As a consultant and coach to organizations trying to improve organizational results through strategy execution and performance management, questions about how to improve organizational culture crop up from clients ALL the time. This makes perfect sense, of course, because if your people aren't bought in and supporting these kinds of efforts, you might as well not bother.
But, as anyone who has ever tried to truly change a culture knows, it can be incredibly difficult. Organizational inertia is a powerful force. Overcoming it requires energy, endurance, and strong leadership from a committed, charismatic senior team.
Thankfully, just as there are training plans that have helped transform complete couch potatoes into marathon runners, there is a set of proven steps that can help senior leaders drive and sustain true and dramatic change. Here -- at a high-level -- they are:
Step 1: Define the new behaviors you want to see in place.
If the leadership team has determined that the culture should become more performance-based, they need to define exactly what behaviors they want to see exhibited. These should be consistent with the current values of the organization, since the values typically don’t change. Here are some example behaviors they might want to cultivate:
- Laser-like focus on achieving shared goals
- Leaders actively managing key outcome measures
- Owners of measures, goals, and initiatives taking real responsibility for performance
Step 2: Establish best practice processes and structures to drive these behaviors.
Sounds good, but how do you actually identify "best practices?" One way is to find an organization that already is highly performance driven and see what processes and structures they have in place. A great way to find organizations like that is through the Baldrige Performance Excellence Program or the state-level equivalent in your area. Previous recipients of these awards are very willing to share how they became successful, either at the program's annual conference or often on a more ad-hoc basis with organizations learning about the program.

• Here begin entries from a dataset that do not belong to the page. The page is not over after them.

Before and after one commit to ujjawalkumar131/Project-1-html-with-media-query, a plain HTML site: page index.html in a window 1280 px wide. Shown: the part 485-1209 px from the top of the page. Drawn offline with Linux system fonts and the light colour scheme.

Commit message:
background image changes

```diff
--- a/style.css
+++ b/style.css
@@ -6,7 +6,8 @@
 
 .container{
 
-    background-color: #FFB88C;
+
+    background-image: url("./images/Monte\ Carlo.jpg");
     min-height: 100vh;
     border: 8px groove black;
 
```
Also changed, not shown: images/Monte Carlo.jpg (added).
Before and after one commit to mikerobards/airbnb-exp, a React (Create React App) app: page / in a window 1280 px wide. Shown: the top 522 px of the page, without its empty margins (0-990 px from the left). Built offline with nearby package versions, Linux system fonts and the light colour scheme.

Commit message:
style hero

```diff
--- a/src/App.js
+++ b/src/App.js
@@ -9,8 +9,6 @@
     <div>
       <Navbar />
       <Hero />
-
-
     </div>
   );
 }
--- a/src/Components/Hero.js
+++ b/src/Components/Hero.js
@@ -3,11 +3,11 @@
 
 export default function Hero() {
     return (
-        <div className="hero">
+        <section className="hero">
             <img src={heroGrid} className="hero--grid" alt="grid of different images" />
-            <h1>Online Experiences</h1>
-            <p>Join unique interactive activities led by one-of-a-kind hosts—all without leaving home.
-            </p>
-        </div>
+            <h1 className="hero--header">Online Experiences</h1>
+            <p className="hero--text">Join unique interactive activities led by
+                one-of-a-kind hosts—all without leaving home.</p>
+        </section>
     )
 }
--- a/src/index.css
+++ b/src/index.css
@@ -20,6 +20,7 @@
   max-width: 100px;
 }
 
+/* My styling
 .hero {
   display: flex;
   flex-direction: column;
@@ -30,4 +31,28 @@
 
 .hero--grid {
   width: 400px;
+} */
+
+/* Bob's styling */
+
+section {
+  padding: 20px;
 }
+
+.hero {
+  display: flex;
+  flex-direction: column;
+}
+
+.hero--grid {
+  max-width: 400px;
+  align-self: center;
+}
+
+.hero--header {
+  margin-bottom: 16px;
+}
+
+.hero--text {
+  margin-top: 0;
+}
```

Some examples that you'll find when you do this benchmarking:
- Strategic planning approaches that result in more narrowly focused, achievable objectives
- Data-driven business performance reviews that reinforce accountability
- Technology that supports the processes and structures
Talking to people at these kinds of high-performing organizations (or consultants who have led organizations through these transformations) will provide you with the nuts and bolts that translate these broad ideas into best practices.
Step 3: Communicate With, Train, and Coach Employees.
This is where the energy, endurance, and charsima noted above come in especially handy. Employees at all levels must become so good at exhibiting the new behaviors and utilizing the new processes and structures that they become second nature, which requires a considerable amount of good leadership, coaching, and ongoing communication.
Since change is inherently difficult, it must be made clear why and how this is a "win-win" for those involved. Fear and lack of information will sabotage even the best ideas, so you have to communicate, communicate, communicate, train, and coach.
The best coaches are those who have been on this journey before and also possess great coaching skills, which often means that the first coaches are consultants like me, but ultimately management must learn the processes and coaching skills to truly change (and sustain) the culture from within.
Step 4: Align Organizational Rewards & Recognition.
To reinforce the changes you've just made, it's critical that organizational rewards, such as bonus and incentive compensation plans, as well as internal awards and recognition programs, also change so that they reward the leaders and employees who:
- Exhibit the new behaviors
- Incorporate new processes and structures into their daily roles
- Demonstrate results in the strategically-aligned areas that they own
Changing culture isn't easy, but it's not impossible either.